Put differently, unless a plaintiff can show that state remedies are unavailable or inadequate, the exhaustion of those remedies is a jurisdictional prerequisite to the maintenance of a Sec. 1983 action in federal court. Id. at 197. Accord, Biddison v. City of Chicago, 921 F.2d 724, 728-29 (7th Cir. 1991); Gilbert v. City of Cambridge, 932 F.2d 51, 63-65 (1st Cir. 1991).

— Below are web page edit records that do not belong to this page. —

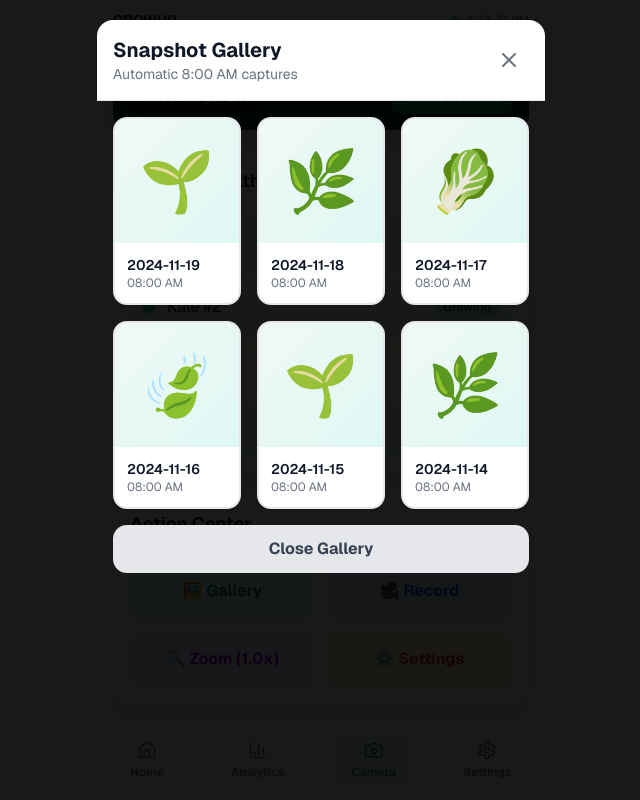
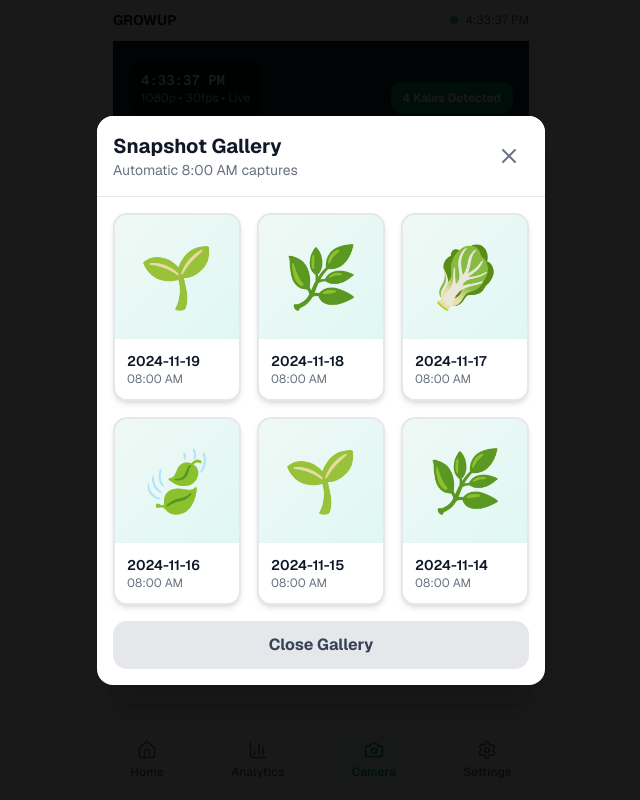
Before and after one commit to kitkato3/GrowUp_FrontEnd, a Next.js app: page /camera in a window 1280 px wide. Both pictures are taken after a click on the button "🖼️ Gallery". Shown: the part 503-1303 px from the top of the page, without its empty margins (319-959 px from the left). Built offline with nearby package versions, Linux system fonts and the light colour scheme.

Commit message:
modal size fixed

```diff
--- a/app/(routes)/camera/page.tsx
+++ b/app/(routes)/camera/page.tsx
@@ -405,7 +405,7 @@ export default function App() {
             {/* Gallery Modal */}
             {showGallery && !selectedSnapshot && (
                 <div className="fixed inset-0 bg-black/90 flex items-center justify-center z-50 p-4">
-                    <div className="max-w-md w-full h-full max-h-[95vh] flex flex-col">
+                    <div className="bg-white rounded-2xl max-w-md w-full max-h-[90vh] overflow-y-auto shadow-2xl">
                         <div className="sticky top-0 bg-white border-b border-gray-200 p-4 flex items-center justify-between z-10 rounded-t-2xl">
                             <div><h2 className="text-xl font-bold text-gray-900">Snapshot Gallery</h2><p className="text-sm text-gray-500">Automatic 8:00 AM captures</p></div>
                             <button onClick={() => setShowGallery(false)} className="text-gray-500 hover:text-red-500 transition-colors p-2 rounded-full"><X className="w-6 h-6" /></button>
@@ -429,7 +429,7 @@ export default function App() {
             {/* Full View Modal */}
             {selectedSnapshot && (
                 <div className="fixed inset-0 bg-black/90 flex items-center justify-center z-50 p-4">
-                    <div className="max-w-4xl w-full h-full max-h-[95vh] flex flex-col">
+                    <div className="max-w-md w-full h-full max-h-[95vh] flex flex-col">
                         <div className="flex items-center justify-between mb-4 flex-shrink-0">
                             <button onClick={() => setSelectedSnapshot(null)} className="flex items-center gap-2 text-white hover:text-emerald-400 transition-colors font-semibold"><span className="text-2xl">←</span>Back to Gallery</button>
                             <button onClick={() => { setSelectedSnapshot(null); setShowGallery(false); }} className="text-white hover:text-red-500 transition-colors p-2 rounded-full"><X className="w-8 h-8" /></button>
```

One remedy typically provided by the states is a cause of action for inverse condemnation, which allows a property owner to obtain compensation for takings that occur without the formal exercise of the power of eminent domain. See, for example, Hammond v. Baldwin, 866 F.2d 172, 179 (6th Cir. 1989). Our court has held that "the 'availability of a state inverse condemnation action, absent a showing that such action is inadequate to protect constitutional rights, is sufficient to satisfy the mandates of the Fifth Amendment.' " Id., quoting Union Pacific R.R. Co. v. State of Idaho, 663 F. Supp. 75, 76 (D. Idaho 1987).
Kentucky law provides a cause of action for inverse condemnation. Hammond, 866 F.2d at 179; Commonwealth v. Stearns Coal and Lumber Co., 678 S.W.2d 378 (Ky.1984), appeal dismissed, 473 U.S. 921 (1985). In the instant case, neither the original complaint filed with the district court nor the proposed amended complaint tendered by the plaintiff alleges that this remedy would be inadequate or unavailable. The plaintiff's Sec. 1983 claim is therefore premature. Williamson, 473 U.S. at 197.
The judgment of the district court dismissing the complaint for failure to state a claim is VACATED, and the case is REMANDED with instructions to dismiss the complaint for lack of subject matter jurisdiction.
The Honorable James Harvey, Senior United States District Judge for the Eastern District of Michigan, sitting by designation